Thursday, October 7, 2021

Peg Woffington's Lothario

Nicholas Rowe's play The Fair Penitent, based loosely on Philip Massinger and Nathan Field's The Fatal Dowry, contains an excellent role for actors specializing in villains: Lothario!

But what if the actor who played the villain was... an actress! Well, the most recent issue of Theatre Notebook contains an excellent article by Annette Rubery on the 18th-century actress Peg Woffington playing the role.

Woffington had a long and productive artistic partnership with David Garrick, primarily appearing in comic roles, but she also played Lady Randolph in the London premiere of John Home's tragedy Douglas.

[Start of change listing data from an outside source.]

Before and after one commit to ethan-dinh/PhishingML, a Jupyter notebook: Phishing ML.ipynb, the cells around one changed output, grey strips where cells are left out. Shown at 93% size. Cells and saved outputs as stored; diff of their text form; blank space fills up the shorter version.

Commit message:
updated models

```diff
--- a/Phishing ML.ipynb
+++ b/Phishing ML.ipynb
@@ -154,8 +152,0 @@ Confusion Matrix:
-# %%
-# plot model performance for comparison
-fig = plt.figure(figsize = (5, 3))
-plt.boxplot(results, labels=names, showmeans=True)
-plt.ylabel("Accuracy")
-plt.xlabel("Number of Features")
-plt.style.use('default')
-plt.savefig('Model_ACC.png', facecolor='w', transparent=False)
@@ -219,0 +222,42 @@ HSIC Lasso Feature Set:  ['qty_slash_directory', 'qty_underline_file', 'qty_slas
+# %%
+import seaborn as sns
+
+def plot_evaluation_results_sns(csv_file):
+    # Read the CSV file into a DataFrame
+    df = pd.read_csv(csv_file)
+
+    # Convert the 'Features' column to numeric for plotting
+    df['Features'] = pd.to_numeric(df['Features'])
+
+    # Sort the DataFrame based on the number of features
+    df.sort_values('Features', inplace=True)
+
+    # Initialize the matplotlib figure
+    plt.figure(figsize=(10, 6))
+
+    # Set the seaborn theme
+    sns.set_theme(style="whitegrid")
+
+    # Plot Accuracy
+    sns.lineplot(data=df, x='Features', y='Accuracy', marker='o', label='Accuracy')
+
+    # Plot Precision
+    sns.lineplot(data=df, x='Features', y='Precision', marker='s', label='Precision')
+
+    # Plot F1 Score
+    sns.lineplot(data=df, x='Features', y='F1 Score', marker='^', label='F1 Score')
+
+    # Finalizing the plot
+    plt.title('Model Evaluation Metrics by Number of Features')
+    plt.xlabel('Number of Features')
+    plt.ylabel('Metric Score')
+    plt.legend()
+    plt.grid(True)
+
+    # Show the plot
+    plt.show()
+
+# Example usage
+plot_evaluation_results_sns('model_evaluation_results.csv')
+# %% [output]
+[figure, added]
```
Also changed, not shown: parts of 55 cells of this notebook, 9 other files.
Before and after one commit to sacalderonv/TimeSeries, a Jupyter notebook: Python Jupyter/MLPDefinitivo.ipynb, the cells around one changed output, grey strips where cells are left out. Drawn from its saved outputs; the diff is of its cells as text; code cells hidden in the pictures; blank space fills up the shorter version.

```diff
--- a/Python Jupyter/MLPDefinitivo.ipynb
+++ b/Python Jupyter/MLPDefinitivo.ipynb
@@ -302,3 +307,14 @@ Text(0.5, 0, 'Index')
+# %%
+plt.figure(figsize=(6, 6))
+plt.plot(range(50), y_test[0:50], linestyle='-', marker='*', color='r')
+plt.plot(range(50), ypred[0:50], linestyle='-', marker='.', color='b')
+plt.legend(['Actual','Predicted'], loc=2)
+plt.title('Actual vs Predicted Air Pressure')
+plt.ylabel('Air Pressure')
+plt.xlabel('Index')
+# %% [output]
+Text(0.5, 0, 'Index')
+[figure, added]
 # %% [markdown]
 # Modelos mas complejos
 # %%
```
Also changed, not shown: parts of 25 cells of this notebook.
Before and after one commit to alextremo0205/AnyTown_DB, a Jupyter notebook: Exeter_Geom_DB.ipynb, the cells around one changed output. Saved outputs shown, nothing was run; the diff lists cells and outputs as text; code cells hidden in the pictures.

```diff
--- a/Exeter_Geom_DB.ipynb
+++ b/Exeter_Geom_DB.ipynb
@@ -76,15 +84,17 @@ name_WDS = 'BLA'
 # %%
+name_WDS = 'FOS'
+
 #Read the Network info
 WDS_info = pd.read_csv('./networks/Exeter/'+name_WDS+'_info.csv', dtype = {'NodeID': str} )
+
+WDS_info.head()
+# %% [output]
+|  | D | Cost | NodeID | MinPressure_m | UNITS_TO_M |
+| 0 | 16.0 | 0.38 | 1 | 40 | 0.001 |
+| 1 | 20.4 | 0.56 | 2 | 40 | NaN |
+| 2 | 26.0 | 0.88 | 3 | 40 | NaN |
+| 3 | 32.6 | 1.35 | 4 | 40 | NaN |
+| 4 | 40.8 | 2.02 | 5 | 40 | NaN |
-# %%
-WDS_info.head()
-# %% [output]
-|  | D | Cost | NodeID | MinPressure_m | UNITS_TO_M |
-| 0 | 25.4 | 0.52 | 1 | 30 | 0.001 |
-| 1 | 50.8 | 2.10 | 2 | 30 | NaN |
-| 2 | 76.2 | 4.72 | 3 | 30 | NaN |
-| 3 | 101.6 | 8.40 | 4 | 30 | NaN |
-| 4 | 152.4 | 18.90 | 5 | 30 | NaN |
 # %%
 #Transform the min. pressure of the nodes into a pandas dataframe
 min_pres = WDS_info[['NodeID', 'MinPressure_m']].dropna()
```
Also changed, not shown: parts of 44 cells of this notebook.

It was in 1753, however, four years before she excited audiences in Douglas, that Woffington appeared at the Smock Alley Theatre in Dublin as Lothario, the villain of Rowe's tragedy.

Though Woffington's performance as Lothario was not considered a success, it was famous enough to be recorded in paint by the artist John Lewis, whose depiction of her in the role is now owned by the National Portrait Gallery in London. She also was not the first woman to play Lothario, as that distinction belongs to Charlotte Clarke, the eccentric daughter of the actor and dramatist Colley Cibber.

Rubery argues that Woffington played Lothario in an effort to seriously show off her talents as a performer. Women who appeared as men in comedies were not expected to act entirely realistically, and part of the fun for the audience was to see a person they knew to be female in a male role. This could actually reinforce gender binaries rather than fight against them, since a woman playing a man was being held up as something inherently comic.

When a woman played a man in a tragedy, however, which was thought of as more realistic, she was expected to make the audience forget her sex and enter more fully into the illusion of the play. This, Rubery argues, made Woffington's appearance as Lothario a bit scandalous. She quotes a rather interesting poem that commemorated the performance:

     All adroit, each taper Thigh enclos'd
     In manly Vestments, with Parisian step;
     Light as the bounding Doe she tripp'd along,
     The gay LOTHARIO, in his Age of Joy.
     Venus surpriz'd, thus whisper'd 'Let me die,
     If dear ADONIS wore a lovelier Form.'
     Then clasp'd the Youth-dres'd Damsel to her Breast,
     And sighing, murmur'd, O that for my Sake
     Thou wert this Instant what thou represents.

Perhaps the realism of Woffington's Lothario was a bit too much for audiences to take. In the play, Lothario is a heartless seducer of women. How much worse it might have been in the minds of some audience members if that heartless seducer of women was another woman!